Turning Milk Into Wine

It’s been called “liquid gold”, and for good reason.

Breastmilk, that amazing, life-giving gift that increases children’s health, encourages mother-child bonding, and may even increase children’s IQ. And it’s so very precious – when there is not enough, there are very limited ways to get more, and when it’s gone, it’s gone.

The Milk Miracles

#1 I nursed both of my children for more than a year and a half, and planned on doing the same with Dominic. When he died, I knew I couldn’t just let the milk gift go to waste, and God, in a miraculous way, provided the perfect baby to take it.

Throughout the months of pumping for my Milk Baby, there were times when I thought I might be ready to quit, and I would pray about whether or not it was time to do so. Every time I did, I would almost immediately get an e-mail or call or Facebook message that my Milk Baby’s mother was having significant health issues arise again, or that she was back in the hospital. It was clear word from the Lord, each time, that I was to continue pumping. So I did. And I have seen the Lord work throughout all of it.

But the milk miracle didn’t end there.

#2 My milk baby’s mother’s health has improved tremendously, and she has been gradually increasing the amount she has been able to breastfeed, so that now she can nurse him herself – a huge answer to prayer. Then, all of a sudden, God provided yet another opportunity for my milk.

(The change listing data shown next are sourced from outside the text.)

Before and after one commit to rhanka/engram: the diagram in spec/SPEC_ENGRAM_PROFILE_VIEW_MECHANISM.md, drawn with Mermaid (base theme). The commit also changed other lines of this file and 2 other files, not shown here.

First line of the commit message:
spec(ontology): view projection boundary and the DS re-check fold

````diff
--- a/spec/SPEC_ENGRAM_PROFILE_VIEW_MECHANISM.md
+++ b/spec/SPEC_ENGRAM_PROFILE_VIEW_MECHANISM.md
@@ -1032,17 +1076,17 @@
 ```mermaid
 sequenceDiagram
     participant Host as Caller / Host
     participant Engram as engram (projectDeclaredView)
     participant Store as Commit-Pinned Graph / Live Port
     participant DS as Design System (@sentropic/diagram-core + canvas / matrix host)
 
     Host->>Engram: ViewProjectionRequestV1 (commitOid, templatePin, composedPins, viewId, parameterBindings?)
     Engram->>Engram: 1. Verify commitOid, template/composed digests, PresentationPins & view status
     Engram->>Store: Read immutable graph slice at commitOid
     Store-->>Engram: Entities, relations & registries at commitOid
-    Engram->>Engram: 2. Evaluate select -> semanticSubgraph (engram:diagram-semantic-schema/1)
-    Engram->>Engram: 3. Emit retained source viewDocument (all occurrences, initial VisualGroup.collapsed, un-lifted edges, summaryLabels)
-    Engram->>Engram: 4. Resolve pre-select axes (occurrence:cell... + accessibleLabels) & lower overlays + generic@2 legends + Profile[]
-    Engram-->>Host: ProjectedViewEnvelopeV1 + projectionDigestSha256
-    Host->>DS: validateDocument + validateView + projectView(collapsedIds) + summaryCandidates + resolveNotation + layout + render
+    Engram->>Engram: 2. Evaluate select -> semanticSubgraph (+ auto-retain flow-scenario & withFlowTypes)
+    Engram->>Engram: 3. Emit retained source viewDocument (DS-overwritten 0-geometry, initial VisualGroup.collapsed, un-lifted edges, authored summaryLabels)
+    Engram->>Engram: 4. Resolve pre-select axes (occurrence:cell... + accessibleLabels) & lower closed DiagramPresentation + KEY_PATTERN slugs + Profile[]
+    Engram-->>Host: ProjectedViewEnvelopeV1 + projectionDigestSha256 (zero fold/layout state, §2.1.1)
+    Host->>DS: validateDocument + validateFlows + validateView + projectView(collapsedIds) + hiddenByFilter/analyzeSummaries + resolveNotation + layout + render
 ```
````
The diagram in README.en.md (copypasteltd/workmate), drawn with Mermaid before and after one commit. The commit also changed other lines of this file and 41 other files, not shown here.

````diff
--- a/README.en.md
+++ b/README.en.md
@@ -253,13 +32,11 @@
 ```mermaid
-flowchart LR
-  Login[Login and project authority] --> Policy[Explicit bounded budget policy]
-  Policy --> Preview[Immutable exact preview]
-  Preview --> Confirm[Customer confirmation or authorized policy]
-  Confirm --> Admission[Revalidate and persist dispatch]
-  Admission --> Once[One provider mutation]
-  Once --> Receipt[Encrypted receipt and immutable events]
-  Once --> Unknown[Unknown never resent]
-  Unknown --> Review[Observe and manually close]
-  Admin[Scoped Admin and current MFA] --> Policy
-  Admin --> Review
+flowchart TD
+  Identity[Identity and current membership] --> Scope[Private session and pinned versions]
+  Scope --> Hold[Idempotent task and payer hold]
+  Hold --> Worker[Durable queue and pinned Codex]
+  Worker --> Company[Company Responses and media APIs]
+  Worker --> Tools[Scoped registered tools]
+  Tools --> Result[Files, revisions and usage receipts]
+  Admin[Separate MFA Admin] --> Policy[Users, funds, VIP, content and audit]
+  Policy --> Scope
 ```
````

I wrote the first part of this story, in Windows in the NICU, about my midwife friend whose birth brought me to the NICU for the first time since Dominic. Well, the Lord kept writing the story, and somehow, by His grace, continued to include me in it. That sweet little boy, who was in the NICU on the brink of life and death, came home. He is healthy and growing and doing wonderfully. And, although facing a long road of recovery, my midwife came home too.

The story could have ended there, and it would have been a good one. But, the Lord is writing it, so it gets even better.

My midwife, when she came home, was still not able to breastfeed her son, due to medication she was required to take for a number of weeks. Even though she planned to pump to keep up her supply for the time she could nurse, she still needed breastmilk for her baby during those crucial first weeks of life.  As soon as I found out, I called my Milk Baby’s Mom and asked her, since she was able to nurse fairly well herself, if she would be ok with me sharing my milk with my midwife friend. She said yes.

So, in yet another God-connection (How many of these have happened, now, since Dominic?), I began taking my milk to my midwife. So her baby could be nourished by Dominic’s milk.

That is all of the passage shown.